If I have my way my kids won’t believe in Santa. I won’t teach them to believe in “him”.
Teaching kids to believe in Santa is lying to your children. I have a problem, in principle, with lying to my children. Do you?
Many believe that children need Santa in order to experience the true meaning of Christmas. Apparently the true meaning of Christmas includes the purporting of an imaginary figurehead of a pagan-influenced tradition.
I don’t mean to come across as a “scrooge.” I only mean to point out that the virtue of honesty is often overlooked for the sake of loyalty to a ritual that may not be the best thing to happen to Christmas – or Christians in general. I’m not saying my kids shouldn’t enjoy gifts at Christmas – giving is a good thing. They should also experience the joys of the season, much like children who believe in Santa. But these good things don’t require bad things – i.e. lying to children – and lessons of gift giving and being good can be taught through better, honest means. In other words, should we use dishonest means to reach desirable ends?
On the other hand, if we’re going to use Santa to benefit children why stop there? Why not endorse a campaign to create a fleet of imaginary characters to push children toward potty training or sleeping through the night?
I recognize that I may be wrong. Maybe these traditions are necessary.
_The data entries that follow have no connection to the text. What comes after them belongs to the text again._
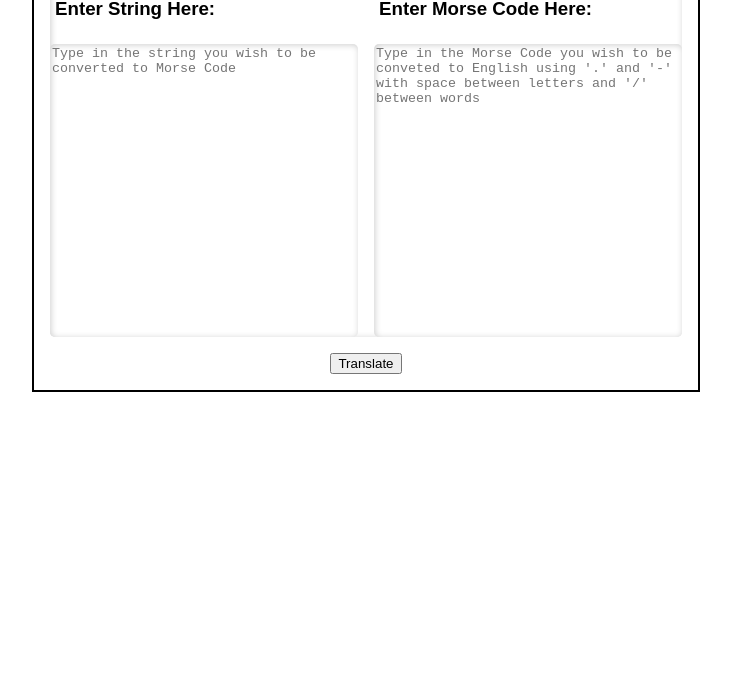
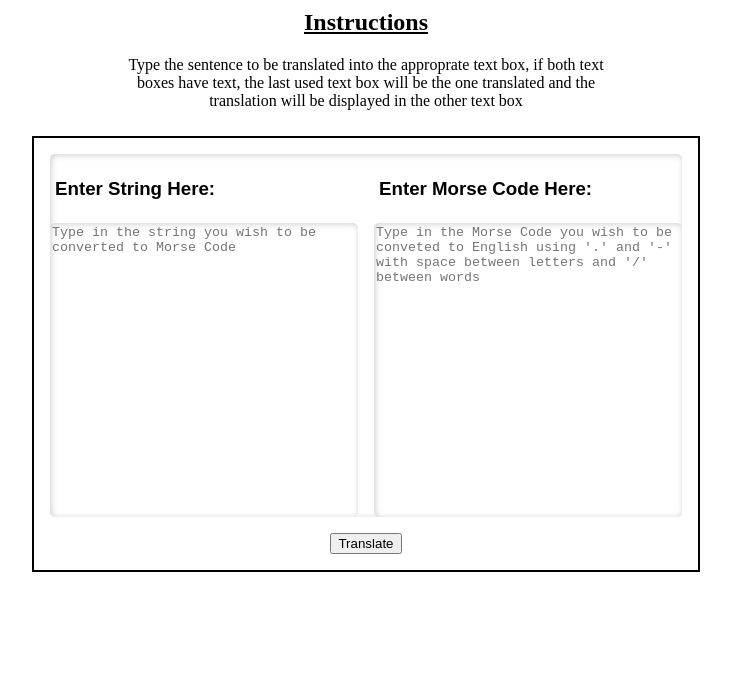
Before and after one commit to Avocado955/morseCode-translator, a plain HTML site: page index.html in a window 1280 px wide. Shown: the part 121-816 px from the top of the page, without its empty margins (274-1005 px from the left). Drawn offline with Linux system fonts and the light colour scheme.

Commit message:
adds the test file and adds an instruction to the html

```diff
--- a/Styles/styles.scss
+++ b/Styles/styles.scss
@@ -4,6 +4,15 @@ body {
   @include m.flex-display(column, flex-start, center, nowrap);
   text-align: center;
   height: 100vh;
+}
+
+.instructions {
+  width: 40%;
+  margin-bottom: 10px;
+
+  &--heading {
+    text-decoration: underline;
+  }
 }
 
 .container {
@@ -43,6 +52,7 @@ body {
 
 .mainHeading {
   font-family: Cambria, Cochin, Georgia, Times, "Times New Roman", serif;
+  font-size: 3em;
   margin-bottom: 5px;
 }
 
--- a/index.html
+++ b/index.html
@@ -9,6 +9,12 @@
   </head>
   <body>
     <h1 class="mainHeading">Morse Code Translator</h1>
+    <div class="instructions">
+      <h2 class="instructions--heading">Instructions</h2>
+      <p>
+        Type the sentence to be translated into the approprate text box, if both text boxes have text, the last used text box will be the one translated and the translation will be displayed in the other text box
+      </p>
+    </div>
     <div class="container">
       <div class="inputArea">
         <div class="inputArea--section">
--- a/scripts/translator.js
+++ b/scripts/translator.js
@@ -13,7 +13,7 @@ const translateSentence = (sentence, currentLang) => {
     // Make a variable of which is the end language
     // Check if the sentence is valid for that language or is valid to be translated by the translator (currently not translating numbers or symbols)
     // If the sentence is already in the language to be translated to, return it
-    // break the sentence into words and pass into the translator
+    // break the sentence into words and pass into the word translator
     // rejoin the sentence with either spaces if English or "/" if morse code
     // return the sentence
 }
```
Also changed, not shown: scripts/translator.test.js (added, +1 -0 lines), Style/style.css, 1 other file.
But I do mean to encourage those who are wiling to question the influences of culture and remove those which may not help us as we attempt to raise our children in a good Christian manner. That’s all.
Oh, and Merry Christmas.